Week of Prayer for Christian Unity 2011
Theme: One in the apostles’ teaching, fellowship, breaking of bread, and prayer
The beginning of the Christian Church and its development are recorded in the book of Acts, and this is the origin and model of the ecumenical church.
After Peter and the eleven apostles witnessed the death and resurrection of Jesus, those who accepted the Gospel in Jerusalem gradually formed the early church. Acts 2:42-47 refers to “they” and then “everyone” which describes the church in unity. In v.44, it says “And all who believed were together and had all things in common” and in v.45 “and they would sell their possessions and goods and distribute the proceeds to all, as any had need.” Also, in v.46 it says “Day by day… they spent much time together in the temple”. All of these express an obvious trait of this new community - Unity.
The unity of the early church was not just in ministry, but unity in spirituality. It was not an outward appearance of unity with internal differences; instead it was total unity. It was not unity of formal rituals but rather the expression of unity in concrete rituals shared in community.
The 2nd chapter of Acts is not only a record of the life of the early church, but it is also a calling for today’s church: One in the apostles’ teaching, fellowship, breaking of bread, and prayer (Acts 2:42). The teaching of the apostles was inherited from the truth that Jesus preached.
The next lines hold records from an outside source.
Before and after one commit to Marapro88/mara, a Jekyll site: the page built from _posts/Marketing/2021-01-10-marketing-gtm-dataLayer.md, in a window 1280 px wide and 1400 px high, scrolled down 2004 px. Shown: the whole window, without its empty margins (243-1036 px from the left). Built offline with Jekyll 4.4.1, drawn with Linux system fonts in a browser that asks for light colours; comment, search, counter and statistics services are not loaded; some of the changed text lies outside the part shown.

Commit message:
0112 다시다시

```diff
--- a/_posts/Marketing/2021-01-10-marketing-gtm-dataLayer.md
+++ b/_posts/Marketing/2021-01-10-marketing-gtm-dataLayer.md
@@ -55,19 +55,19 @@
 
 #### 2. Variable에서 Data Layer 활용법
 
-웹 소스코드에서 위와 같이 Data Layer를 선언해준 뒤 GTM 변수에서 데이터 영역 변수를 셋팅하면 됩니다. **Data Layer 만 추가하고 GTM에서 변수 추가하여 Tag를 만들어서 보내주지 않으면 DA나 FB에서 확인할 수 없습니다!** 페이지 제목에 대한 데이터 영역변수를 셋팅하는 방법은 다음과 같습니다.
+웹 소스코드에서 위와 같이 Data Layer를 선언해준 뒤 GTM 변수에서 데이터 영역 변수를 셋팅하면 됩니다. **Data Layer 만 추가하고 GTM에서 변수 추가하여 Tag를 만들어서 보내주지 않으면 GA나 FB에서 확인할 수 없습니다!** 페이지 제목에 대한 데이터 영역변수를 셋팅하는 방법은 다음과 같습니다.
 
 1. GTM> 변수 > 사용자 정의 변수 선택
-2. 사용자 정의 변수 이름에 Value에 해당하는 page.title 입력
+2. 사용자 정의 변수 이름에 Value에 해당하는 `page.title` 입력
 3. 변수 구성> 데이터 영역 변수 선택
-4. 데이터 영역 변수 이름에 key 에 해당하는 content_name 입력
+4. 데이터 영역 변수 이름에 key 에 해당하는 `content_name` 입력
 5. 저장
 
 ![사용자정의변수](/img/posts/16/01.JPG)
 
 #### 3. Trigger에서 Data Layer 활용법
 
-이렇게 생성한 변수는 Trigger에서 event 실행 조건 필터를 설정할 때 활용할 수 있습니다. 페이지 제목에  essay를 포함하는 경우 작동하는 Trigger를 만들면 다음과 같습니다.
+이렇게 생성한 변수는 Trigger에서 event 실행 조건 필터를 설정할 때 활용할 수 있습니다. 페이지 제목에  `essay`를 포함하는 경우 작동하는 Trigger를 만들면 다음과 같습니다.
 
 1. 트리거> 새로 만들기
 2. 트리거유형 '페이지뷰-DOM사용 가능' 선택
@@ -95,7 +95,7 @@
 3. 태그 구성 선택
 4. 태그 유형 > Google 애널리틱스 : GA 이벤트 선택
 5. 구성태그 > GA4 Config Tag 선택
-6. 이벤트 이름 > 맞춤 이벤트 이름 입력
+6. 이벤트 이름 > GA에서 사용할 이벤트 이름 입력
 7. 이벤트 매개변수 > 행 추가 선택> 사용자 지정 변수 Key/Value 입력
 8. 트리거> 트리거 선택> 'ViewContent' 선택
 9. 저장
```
In other words, it is unity in truth and follows the words of our Lord Jesus Christ. Fellowship is sharing with one another, rejoicing with those who rejoice, and weeping with those who weep. We, who are many, are one body in Christ, and individually members one of another. The breaking of bread is to remember the death of Jesus and to proclaim that he will come again. It is the core and pinnacle of our faith. Prayer is an indispensable part of the spiritual life. Jesus did teach his apostles to pray. Today’s church that is striving towards unity should also learn and follow the model from these four aspects of the early church’s life.
Today, the church faces many challenges both inside and out. Let us follow the early church and pursue unity, so that the church can fully utilize its energy to witness to the power of the Gospel. To God be the glory!
Diocesan Ecumenical Commission of the Hong Kong Catholic Church
The Ecumenical Patriarchate Orthodox Metropolitanate of Hong Kong and South East Asia
Church Unity and Relations Committee Hong Kong Christian Council